Brief: Could you report every line of the listing below that holds the word "code"?

The data:
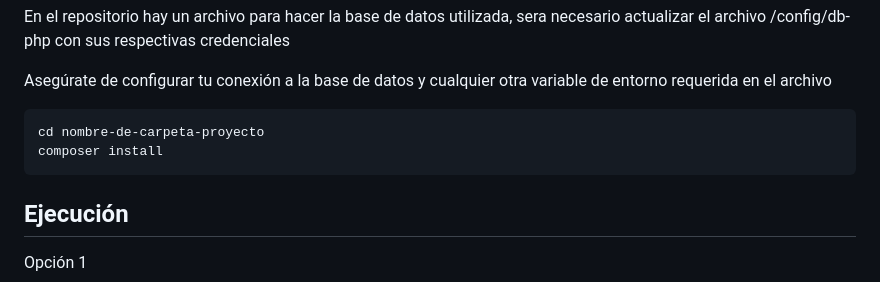
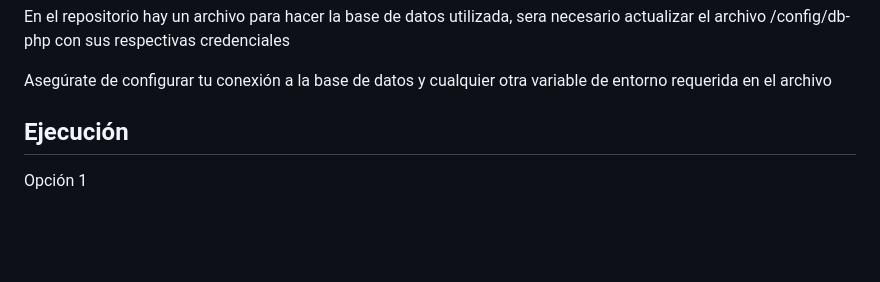
Before and after one commit to RicardoLara99/Junghanns-todolist, a Markdown page: README.md, the part around the change. Drawn GitHub-style; blank space fills up the shorter version.

```diff
--- a/README.md
+++ b/README.md
@@ -24,9 +24,6 @@ cd tu-repositorio
 
 <p>Asegúrate de configurar tu conexión a la base de datos y cualquier otra variable de entorno requerida en el archivo</p>
 
-<pre><code>cd nombre-de-carpeta-proyecto
-composer install
-</code></pre>
 
 
 <h2>Ejecución</h2>
```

Solution for this problem:
-<pre><code>cd nombre-de-carpeta-proyecto
-</code></pre>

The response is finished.